The Tax Foundation, in a study funded by the Independent Community Bankers of America, concluded during that same year that that the annual revenues from such a tax could be as high as $3 billion.
Of course, credit unions already do pay taxes on certain transactions, such as the UBIT levied on certain products sold by state-chartered credit unions.
Credit unions contend that having their income exempt from income taxes allows them to serve underserved communities that are often overlooked by other financial institutions. That has been their major argument whenever the issue is raised on Capitol Hill or among regulators.
Taxing credit unions hasn't been a major source of discussion since a 2005 hearing of the House Ways and Means Committee and ultimately there was no action taken.
However, to quote the sage philosopher and noted financial expert Bob Dylan, "The times, they are a-changin'."
Part of the problem credit unions face is that, rightly or wrongly, banks have successfully portrayed them as being no different than banks, except with a tax-exempt status.
Even supporters such as Senate Banking Committee Chairman Christopher Dodd (D-Conn.) have expressed concern that credit unions were engaging in "mission creep."
Banks therefore argue if it looks like a proverbial duck, walks like a duck, and quacks like a duck, it's a duck.
In addition, when credit unions ask to offer more services, such as raising the cap on member business loans, this could have the effect of blurring the distinction between banks and credit unions. It is as if they want to be like banks in some ways, yet still be distinct.
Bert Ely, an Alexandria, Va.-based financial services consultant, puts it more colorfully.
"Credit unions want to have their cake and eat it too.
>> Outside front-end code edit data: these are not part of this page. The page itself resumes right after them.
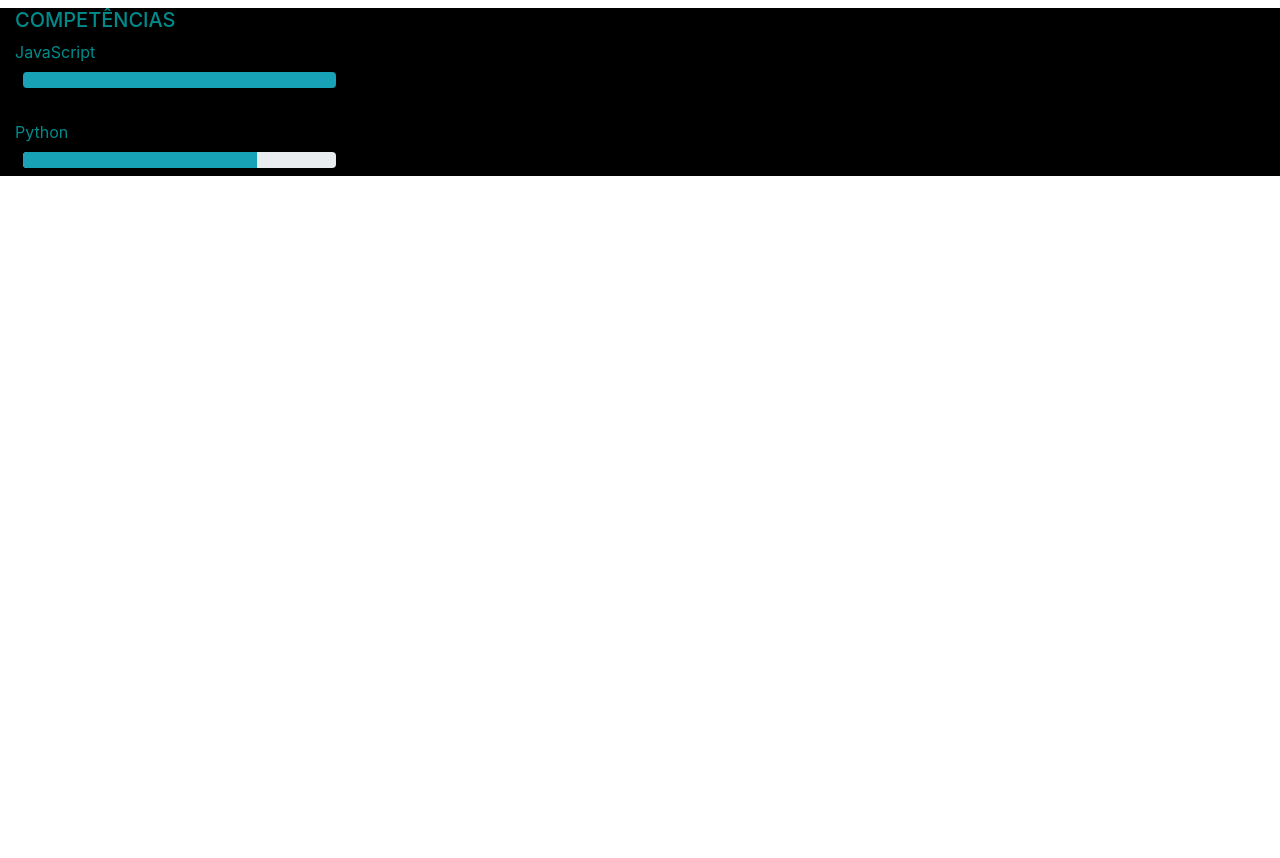
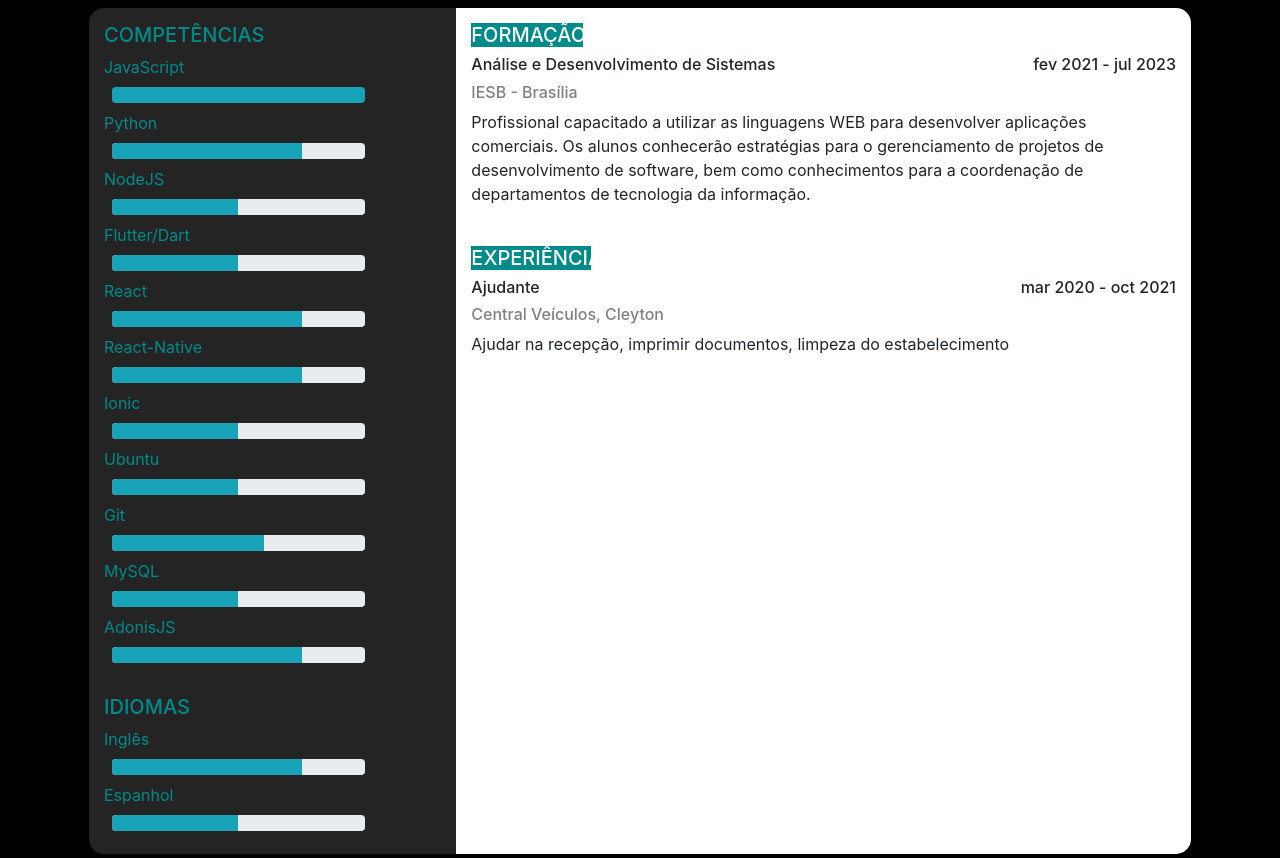
Before and after one commit to hugo-loiola/hugo-loiola.github.io, a plain HTML site: page index.html in a window 1280 px wide. Shown: the part 198-1056 px from the top of the page. Before the commit the page ends 800 px from the top, so only its background shows below. Drawn offline with nearby package versions, Linux system fonts and the light colour scheme.

Commit message:
coluna de experiencia e idiomas completo

```diff
--- a/index.html
+++ b/index.html
@@ -12,12 +12,12 @@
   <title>Hugo</title>
 </head>
 
-<body class="container-fluid">
+<body class="container" style="background-color: #000;">
   <!-- Cabeçalho -->
   <div class="row justify-content-center align-items-center"
     style="background-color: #008b8b; padding: 10px; margin: 10px; color: white; border-radius: 15px;">
 
-    <div class="col-sm">
+    <div class="col-4">
       <div>
         <img
           src="https://pps.whatsapp.net/v/t61.24694-24/290645223_397192332443928_2441267881016695817_n.jpg?ccb=11-4&oh=01_AVyhl8Y3pLU2B-5FyDzKk-m9KW8-6izuv1YZt4Wm71k1Kg&oe=633CE9EE"
@@ -26,7 +26,7 @@
 
     </div>
 
-    <div class="col-xl">
+    <div class="col-8">
       <h2>Hugo Loiola de Queiroz</h2>
       <svg xmlns="http://www.w3.org/2000/svg" width="16" height="16" fill="currentColor" class="bi bi-envelope"
         viewBox="0 0 16 16">
@@ -78,24 +78,105 @@
     </div>
   </div>
 
-  <div class="row">
+  <div class="row m-1">
     <!-- Competências e Idiomas -->
-    <div class="col-sm" style="background-color: black; color: #008b8b;">
+    <div class="col-4" style="background-color: #242424; color: #008b8b;padding: 15px; border-radius: 15px 0 0 15px;">
       <h5>COMPETÊNCIAS</h5>
       <a>JavaScript</a>
-      <div class="progress w-25 m-2">
+      <div class="progress w-75 m-2">
         <div class="progress-bar bg-info" role="progressbar" style="width: 100%" aria-valuenow="100" aria-valuemin="0"
           aria-valuemax="100"></div>
       </div>
-      <br>
       <a>Python</a>
-      <div class="progress w-25 m-2">
+      <div class="progress w-75 m-2">
         <div class="progress-bar bg-info" role="progressbar" style="width: 75%" aria-valuenow="75" aria-valuemin="0"
           aria-valuemax="100"></div>
       </div>
-      <!-- Experiència -->
-      <div class="col-xd" style="background-color: white;"></div>
+      <a>NodeJS</a>
+      <div class="progress w-75 m-2">
+        <div class="progress-bar bg-info" role="progressbar" style="width: 50%" aria-valuenow="75" aria-valuemin="0"
+          aria-valuemax="100"></div>
+      </div>
+      <a>Flutter/Dart</a>
+      <div class="progress w-75 m-2">
+        <div class="progress-bar bg-info" role="progressbar" style="width: 50%" aria-valuenow="75" aria-valuemin="0"
+          aria-valuemax="100"></div>
+      </div>
+      <a>React</a>
+      <div class="progress w-75 m-2">
+        <div class="progress-bar bg-info" role="progressbar" style="width: 75%" aria-valuenow="75" aria-valuemin="0"
+          aria-valuemax="100"></div>
+      </div>
+      <a>React-Native</a>
+      <div class="progress w-75 m-2">
+        <div class="progress-bar bg-info" role="progressbar" style="width: 75%" aria-valuenow="75" aria-valuemin="0"
+          aria-valuemax="100"></div>
+      </div>
+      <a>Ionic</a>
+      <div class="progress w-75 m-2">
+        <div class="progress-bar bg-info" role="progressbar" style="width: 50%" aria-valuenow="75" aria-valuemin="0"
+          aria-valuemax="100"></div>
+      </div>
+      <a>Ubuntu</a>
+      <div class="progress w-75 m-2">
+        <div class="progress-bar bg-info" role="progressbar" style="width: 50%" aria-valuenow="75" aria-valuemin="0"
+          aria-valuemax="100"></div>
+      </div>
+      <a>Git</a>
+      <div class="progress w-75 m-2">
+        <div class="progress-bar bg-info" role="progressbar" style="width: 60%" aria-valuenow="75" aria-valuemin="0"
+          aria-valuemax="100"></div>
+      </div>
+      <a>MySQL</a>
+      <div class="progress w-75 m-2">
+        <div class="progress-bar bg-info" role="progressbar" style="width: 50%" aria-valuenow="75" aria-valuemin="0"
+          aria-valuemax="100"></div>
+      </div>
+      <a>AdonisJS</a>
+      <div class="progress w-75 m-2">
+        <div class="progress-bar bg-info" role="progressbar" style="width: 75%" aria-valuenow="75" aria-valuemin="0"
+          aria-valuemax="100"></div>
+      </div>
+      <br>
+      <h5>IDIOMAS</h5>
+      <a>Inglês</a>
+      <div class="progress w-75 m-2">
+        <div class="progress-bar bg-info" role="progressbar" style="width: 75%" aria-valuenow="75" aria-valuemin="0"
+          aria-valuemax="100"></div>
+      </div>
+      <a>Espanhol</a>
+      <div class="progress w-75 m-2">
+        <div class="progress-bar bg-info" role="progressbar" style="width: 50%" aria-valuenow="75" aria-valuemin="0"
+          aria-valuemax="100"></div>
+      </div>
     </div>
+    <!-- Experiència -->
+    <div class="col-8" style="background-color: white; padding: 15px; border-radius: 0 15px 15px 0;">
+      <h5 style="background-color: #008b8b; color:white; width: 112px;">FORMAÇÃO</h5>
+      <div style="justify-content: space-between; flex: 1; display: flex;">
+        <h6>Análise e Desenvolvimento de Sistemas</h6>
+        <h6>fev 2021 - jul 2023</h6>
+      </div>
+      <h6 style="color: gray;">IESB - Brasília</h6>
+      <p style="text-align: start;">
+        Profissional capacitado a utilizar as linguagens WEB para desenvolver aplicações comerciais. Os alunos
+        conhecerão estratégias para o gerenciamento de projetos de desenvolvimento de software, bem como conhecimentos
+        para a coordenação de departamentos de tecnologia da informação.
+      </p>
+      <br>
+      <h5 style="background-color: #008b8b; color:white; width: 120px;">EXPERIÊNCIA</h5>
+      <div style="justify-content: space-between; flex: 1; display: flex;">
+        <h6>Ajudante</h6>
+        <h6>mar 2020 - oct 2021</h6>
+      </div>
+      <h6 style="color: gray;">
+        Central Veículos, Cleyton
+      </h6>
+      <p style="text-align: start;">
+        Ajudar na recepção, imprimir documentos, limpeza do estabelecimento
+      </p>
+    </div>
+  </div>
 </body>
 
 </html>
```
Also changed, not shown: style.css (added).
With some pie on the side, maybe a la mode," he said.
In response to a question from Rep. Brad Sherman (D-Calif.) last February, Federal Reserve Chairman Ben S. Bernanke said because of credit unions' tax-exempt status, "the banks would complain, obviously, that if credit unions are allowed to do everything banks can do, why are they tax favored? I think that's the trade-off Congress has to consider."
In addition, the problems of the corporate credit unions, which required a loan from the U.S. Treasury and a hefty annual assessment to be paid by credit unions through 2021, have provided fodder to the banking lobby. Those trade associations are on a never-ending quest to tax credit unions and push for other steps to limit their growth.
While credit unions and the NCUA are rightly noting that this isn't a bailout and that the industry is solving its own problems, the battle for public perception may be an uphill one.
Ely noted that the NCUA's actions, coupled with the severe capital shortages facing some credit unions that could trigger more conversions to mutual banks, could weaken credit unions' position in the tax fight.
The Independent Community Bankers of America already smells blood. Earlier this month, it wrote Treasury Secretary Timothy Geithner that the NCUA's rescue plan for the corporates should "cast doubt on the wisdom and the fairness of their [credit unions'] tax-exempt status."
CUNA and NAFCU quickly responded by noting that it wasn't a bailout and criticizing banks for taking TARP money.
CUNA President/CEO Bill Cheney noted that the tax exemption guarantees that consumers have a choice beyond commercial banks and wrote Geithner that it is "one of the highest yielding investments the government has made."
NAFCU Executive Vice President Dan Berger wrote that the government should examine the tax-exempt status of banks that are subchapter S corporations "that continue to drink at the trough of TARP and the American taxpayer."
The fight is reminiscent of one combatant in a sandbox fight telling the teacher, "He hit me first." After that, the other child replies, "Did not." Then the first one retorts, "Did too."
That may be what the battle over credit union taxation will look like.
Let the sand throwing and name calling begin.